Sarah Kessler: Yeah maybe, if you’re feeling super inspired when you wake up, yeah, just write the book but also let yourself off the hook for a day. Go for a hike and say it’s okay but I’m not working on the book right now.
Alison Jones: Yes, giving yourself permission to just take a break. And you know what, the taking a hike thing is really interesting as well because I strongly believe that. For me it’s running, if I get out and run suddenly the brain starts working again and I come back kind of re energised and I have new ideas and new ways of looking at things and you just don’t get that when you’re sitting in front of a screen.
Sarah Kessler: Yeah no I totally believe that too, if I can go for a run it makes everything better.
Alison Jones: It does doesn’t it, it makes me a nicer person
Sarah Kessler: Yeah me too.
Alison Jones: That’s also true. My husband keeps telling me, you should go for a run now. Brilliant. Now I always ask my guests to recommend a book, obviously you’ll say Gigged but you’re not allowed to, you have to say another book, what business book do you think everybody should immediately stop listening to this podcast and go and read right now?
Sarah Kessler: So I love a book called “Janesville” by Amy Goldstein who’s a Washington Post reporter and she followed this story of a town that’s actually not far from where I grew up in Wisconsin, after a GM plant shut down and the impact of all those layoffs on the town and what I really liked about it is, like my book, it’s told as a story so its not necessarily, if this is a business book it has to be boring if you’re gonna learn from it it needs to be bullet points you’re reading a story that you learn from. And then also something that I think I’ve heard her say that I agree with is that the impact of business decisions on a workforce should be something that falls into the category business reading, it is something that business leaders should be reading about.

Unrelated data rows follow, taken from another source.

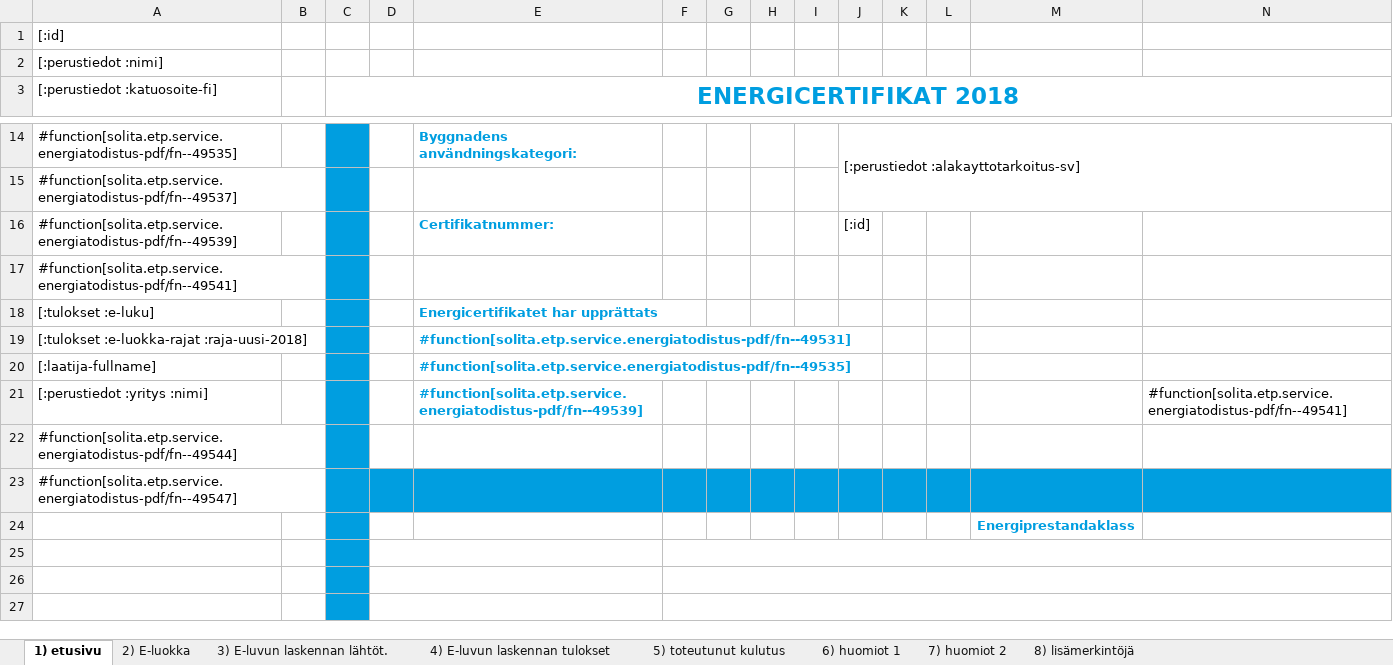
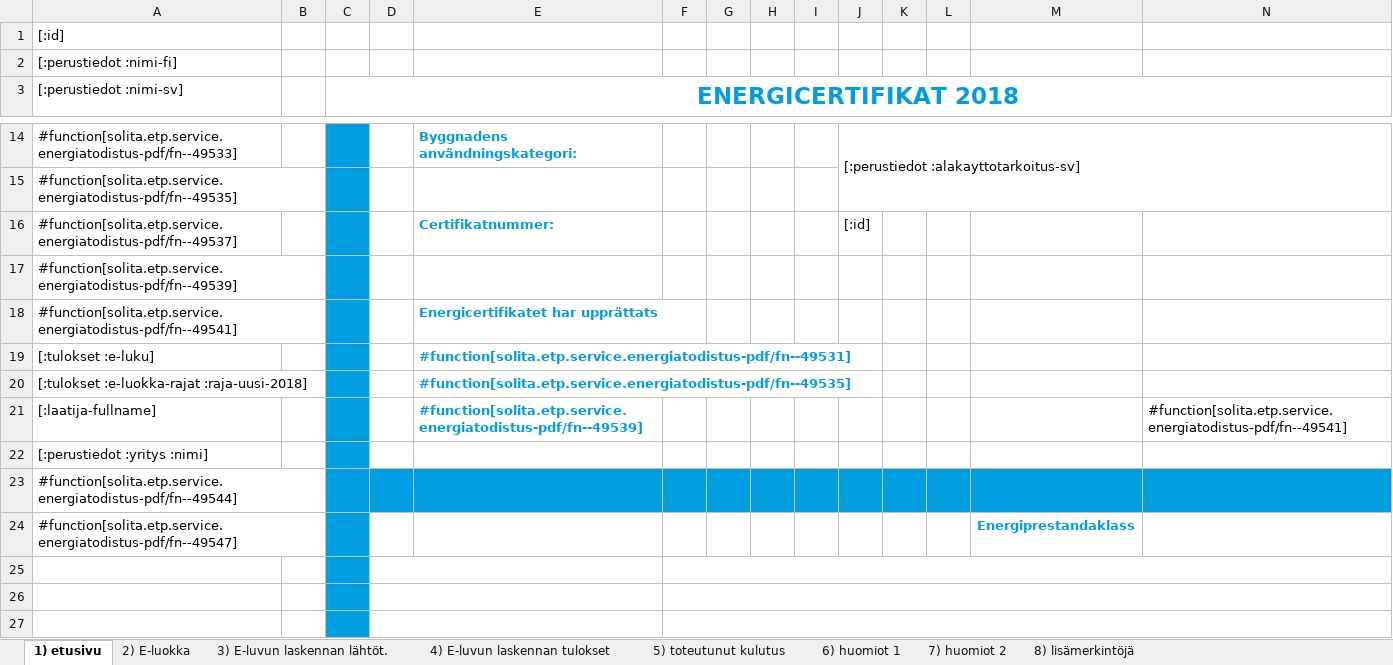
Before and after one commit to solita/etp-core, an Excel workbook: etp-backend/src/main/resources/energiatodistus-2018-sv.xlsx, sheet 1) etusivu, drawn as a sheet; only a part is shown, gaps mark what is left out; values as stored, in another font and other column widths than the file's, no borders; charts and pictures and conditional formats not drawn; removed rows and columns are numbered as before the commit, all else as after; the diff covers the shown part only; the diff names each change by its address in the sheet, - before the commit and + after, or states it on an @@ line.

```diff
--- a/etp-backend/src/main/resources/energiatodistus-2018-sv.xlsx (sheet 1) etusivu)
+++ b/etp-backend/src/main/resources/energiatodistus-2018-sv.xlsx (sheet 1) etusivu)
-A2 ([:perustiedot :nimi-sv]): [:perustiedot :nimi]
+A2 ([:perustiedot :nimi-sv]): [:perustiedot :nimi-fi]
-A3: [:perustiedot :katuosoite-fi]
+A3: [:perustiedot :nimi-sv]
-A14 ([:perustiedot :nimi-sv]): #function[solita.etp.service.energiatodistus-pdf/fn--49535]
+A14 ([:perustiedot :nimi-sv]): #function[solita.etp.service.energiatodistus-pdf/fn--49533]
-A15 ([:perustiedot :nimi-sv]): #function[solita.etp.service.energiatodistus-pdf/fn--49537]
+A15 ([:perustiedot :nimi-sv]): #function[solita.etp.service.energiatodistus-pdf/fn--49535]
-A16 ([:perustiedot :nimi-sv]): #function[solita.etp.service.energiatodistus-pdf/fn--49539]
+A16 ([:perustiedot :nimi-sv]): #function[solita.etp.service.energiatodistus-pdf/fn--49537]
+row 17: #function[solita.etp.service.energiatodistus-pdf/fn--49539]
-E18: (empty)
+E18: Energicertifikatet har upprättats
-E19: Energicertifikatet har upprättats
+E19: #function[solita.etp.service.energiatodistus-pdf/fn--49531]
-E20: #function[solita.etp.service.energiatodistus-pdf/fn--49531]
+E20: #function[solita.etp.service.energiatodistus-pdf/fn--49535]
-E21: #function[solita.etp.service.energiatodistus-pdf/fn--49535]
+E21: #function[solita.etp.service.energiatodistus-pdf/fn--49539]
-N21: (empty)
+N21: #function[solita.etp.service.energiatodistus-pdf/fn--49541]
-E22: #function[solita.etp.service.energiatodistus-pdf/fn--49539]
+E22: (empty)
-N22: #function[solita.etp.service.energiatodistus-pdf/fn--49541]
+N22: (empty)
-D23:N23 fill: none
+D23:N23 fill: #009EE0
-D24:N24 fill: #009EE0
+D24:N24 fill: none
-M24: (empty)
+M24: Energiprestandaklass
-row 24:  |  |  |  |  |  |  |  |  |  |  |  | Energiprestandaklass
```
Also changed, not shown: 1 added row, 1 removed row, 8 edited cells and cell formats elsewhere in this sheet, formulas that keep their value, charts or pictures, etp-backend/src/main/resources/energiatodistus-2013-fi.xlsx, etp-backend/src/main/resources/energiatodistus-2013-sv.xlsx, 1 other file.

Alison Jones: Yes and didn’t this won an award last year?
Sarah Kessler: It did, yes.
Alison Jones: I’m sure I remember reading, yeah, I can’t remember what award it was, it was a really prestigious, was it the New York Times award I can’t remember now but anyway, yes it was basically this biography of the town but that sense that business is a human issue it isn’t sort of esoteric and it isn’t confined to people in suits, it’s everybody and it impacts on everybody in this town. That’s a great recommendation and its a real prompt to me because it’s one of those books that I thought, “Oh, I must read that,” and I never got around to it so thank you. Fantastic.
Now if anybody wants to find out more about you and Gigged particularity, the book, and your work with Quartz which we haven’t really talked about much, actually, where should they go?
Sarah Kessler: So my name is Sarah Kessler and the book is called “Gigged: The End of the Job and the Future of Work” and you can find it on Amazon or Barnes and Noble or any independent bookstore.
Alison Jones: Cool, well all those links will go on the show notes at ExtraordinaryBusinessBooks.com, so if you’re driving and can’t write it all down don’t worry it’s always there as usual. Thank you so much Sarah it’s a really interesting topic, so thank you.
Sarah Kessler: Thank you.
Alison Jones: It’s really good to talk to you, goodbye.